My issue is this: how do I explore the theme of othering and marginalization with a focus on gender without being a privileged white dick by completely ignoring the role race plays in these impulses? I want to keep the focus on gender, because that's what I'm most familiar with and that's what the story is calling for--I don't want to force major themes that don't quite fit. At the same time, though, I don't want to be a privileged white dick.
So far my options are these:
1) Make sure to have fleshed-out, fairly-treated characters of color, but do not otherwise touch upon the issue.
PROS: Does not risk tangling up my themes and weighing down the story with Issues that don't quite fit.
CONS: Does not really address the problem, duh.
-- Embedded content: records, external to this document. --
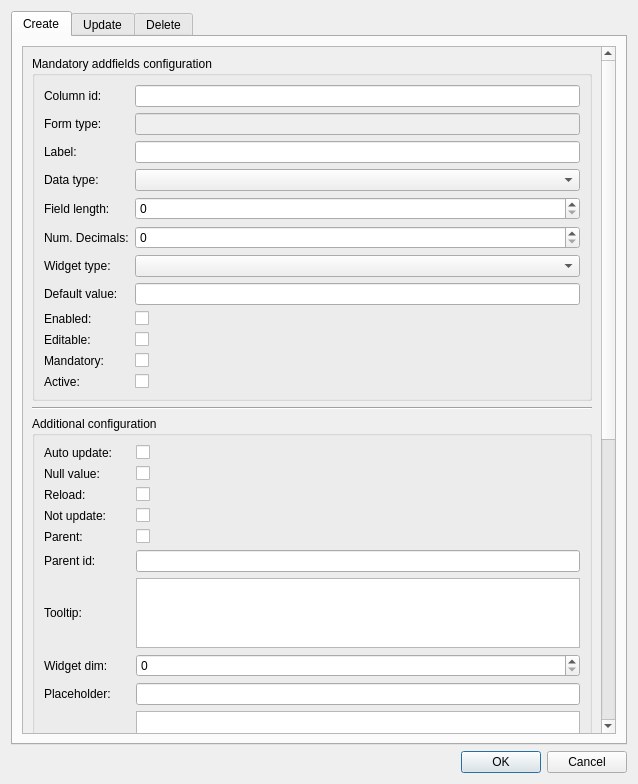
Above: ui/manage_addfields.ui from Giswater/giswater_qgis_plugin before the change. Below: the same form after it.
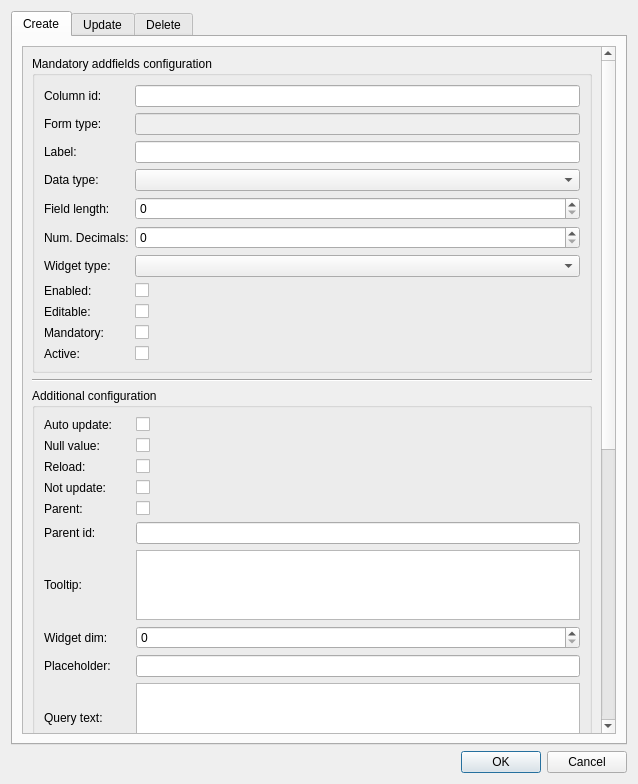
That is the form after the change.

Commit message: UI manage addfields field change

```diff
--- a/ui/manage_addfields.ui
+++ b/ui/manage_addfields.ui
@@ -65,8 +65,8 @@
            <rect>
             <x>0</x>
             <y>0</y>
-            <width>577</width>
-            <height>1139</height>
+            <width>565</width>
+            <height>1322</height>
            </rect>
           </property>
           <layout class="QVBoxLayout" name="verticalLayout">
@@ -88,34 +88,6 @@
                 <item row="2" column="1">
                  <widget class="QLineEdit" name="label"/>
                 </item>
-                <item row="1" column="0">
-                 <widget class="QLabel" name="lbl_70">
-                  <property name="text">
-                   <string>Form type:</string>
-                  </property>
-                 </widget>
-                </item>
-                <item row="4" column="1">
-                 <widget class="QSpinBox" name="field_length">
-                  <property name="maximum">
-                   <number>999999999</number>
-                  </property>
-                 </widget>
-                </item>
-                <item row="13" column="1">
-                 <widget class="QCheckBox" name="active">
-                  <property name="text">
-                   <string/>
-                  </property>
-                 </widget>
-                </item>
-                <item row="7" column="0">
-                 <widget class="QLabel" name="lbl_default_value">
-                  <property name="text">
-                   <string>Default value:</string>
-                  </property>
-                 </widget>
-                </item>
                 <item row="5" column="0">
                  <widget class="QLabel" name="lbl_58">
                   <property name="text">
@@ -123,27 +95,48 @@
                   </property>
                  </widget>
                 </item>
+                <item row="4" column="1">
+                 <widget class="QSpinBox" name="field_length">
+                  <property name="maximum">
+                   <number>999999999</number>
+                  </property>
+                 </widget>
+                </item>
                 <item row="12" column="1">
-                 <widget class="QCheckBox" name="ismandatory">
+                 <widget class="QCheckBox" name="addfield_active">
                   <property name="text">
                    <string/>
                   </property>
                  </widget>
                 </item>
-                <item row="13" column="0">
+                <item row="1" column="0">
+                 <widget class="QLabel" name="lbl_70">
+                  <property name="text">
+                   <string>Form type:</string>
+                  </property>
+                 </widget>
+                </item>
+                <item row="12" column="0">
                  <widget class="QLabel" name="lbl_89">
                   <property name="text">
                    <string>Active:</string>
                   </property>
                  </widget>
                 </item>
-                <item row="11" column="1">
+                <item row="10" column="1">
                  <widget class="QCheckBox" name="iseditable">
                   <property name="text">
                    <string/>
                   </property>
                  </widget>
                 </item>
+                <item row="11" column="1">
+                 <widget class="QCheckBox" name="ismandatory">
+                  <property name="text">
+                   <string/>
+                  </property>
+                 </widget>
+                </item>
                 <item row="6" column="0">
                  <widget class="QLabel" name="lbl_71">
                   <property name="text">
@@ -151,15 +144,19 @@
                   </property>
                  </widget>
                 </item>
-                <item row="10" column="0">
+                <item row="9" column="0">
                  <widget class="QLabel" name="lbl_74">
                   <property name="text">
                    <string>Enabled:</string>
                   </property>
                  </widget>
                 </item>
-                <item row="3" column="1">
-                 <widget class="QComboBox" name="datatype"/>
+                <item row="3" column="0">
+                 <widget class="QLabel" name="lbl_73">
+                  <property name="text">
+                   <string>Data type:</string>
+                  </property>
+                 </widget>
                 </item>
                 <item row="1" column="1">
                  <widget class="QLineEdit" name="formtype">
@@ -171,12 +168,8 @@
                   </property>
                  </widget>
                 </item>
-                <item row="3" column="0">
-                 <widget class="QLabel" name="lbl_73">
-                  <property name="text">
-                   <string>Data type:</string>
-                  </property>
-                 </widget>
+                <item row="3" column="1">
+                 <widget class="QComboBox" name="datatype"/>
                 </item>
                 <item row="5" column="1">
                  <widget class="QSpinBox" name="num_decimals">
@@ -192,23 +185,6 @@
                   </property>
                  </widget>
                 </item>
-                <item row="10" column="1">
-                 <widget class="QCheckBox" name="isenabled">
-                  <property name="text">
-                   <string/>
-                  </property>
-                 </widget>
-                </item>
-                <item row="11" column="0">
-                 <widget class="QLabel" name="lbl_56">
-                  <property name="text">
-                   <string>Editable:</string>
-                  </property>
-                 </widget>
-                </item>
-                <item row="6" column="1">
-                 <widget class="QComboBox" name="widgettype"/>
-                </item>
                 <item row="0" column="0">
                  <widget class="QLabel" name="lbl_2">
                   <property name="text">
@@ -219,16 +195,30 @@
                 <item row="0" column="1">
                  <widget class="QLineEdit" name="column_id"/>
                 </item>
-                <item row="12" column="0">
+                <item row="9" column="1">
+                 <widget class="QCheckBox" name="isenabled">
+                  <property name="text">
+                   <string/>
+                  </property>
+                 </widget>
+                </item>
+                <item row="6" column="1">
+                 <widget class="QComboBox" name="widgettype"/>
+                </item>
+                <item row="10" column="0">
+                 <widget class="QLabel" name="lbl_56">
+                  <property name="text">
+                   <string>Editable:</string>
+                  </property>
+                 </widget>
+                </item>
+                <item row="11" column="0">
                  <widget class="QLabel" name="lbl_59">
                   <property name="text">
                    <string>Mandatory:</string>
                   </property>
                  </widget>
                 </item>
-                <item row="7" column="1">
-                 <widget class="QLineEdit" name="default_value"/>
-                </item>
                </layout>
               </item>
              </layout>
```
2) Make the heroine black or mixed-race and occasionally touch upon this through the subversion of racist tropes (i.e. start her off seeming like a Magical Negro, then slowly question this, building up to a dramatic reveal that she is in fact quite the opposite).
PROS: Allows the integration of racial themes into the gender-focused whole without making them intrusive.
CONS: Might make race seem like the elephant in the room.
3) Make the Mysterious Othered Woman (or small group of them, I'm not entirely sure yet) dark-skinned and Different.
PROS: Allows the introduction, if not integration, of racial themes into the gender-focused whole without disrupting the other themes.
CONS: Has horrible potential to be offensive through seeming like a fake treatment of race that only further others people of color.
ETA: 4) #1, except giving at least one set of characters of color their own more race-based section of the narrative that ties into the overall theme. Would center particularly on a woman of color, thus uniting it with the gender issues.
PROS: Ties the different themes together well; runs the lowest risk of alienating readers of color and perpetuating white privilege. Fleshes out the story.
CONS: May be difficult to integrate properly with the other themes and with the overall mood and tone of the story.
Complicating the matter is the fact that the gender issue itself is going to be handled largely in subtext, if I can pull it off; characters won't be giving speeches about how oppressed women are, regardless of how true said speeches would be. I want the story to speak for itself. However I wind up dealing with the race issue, I'd like to keep it as subtextual as possible in the same way.
At the moment, I'm leaning towards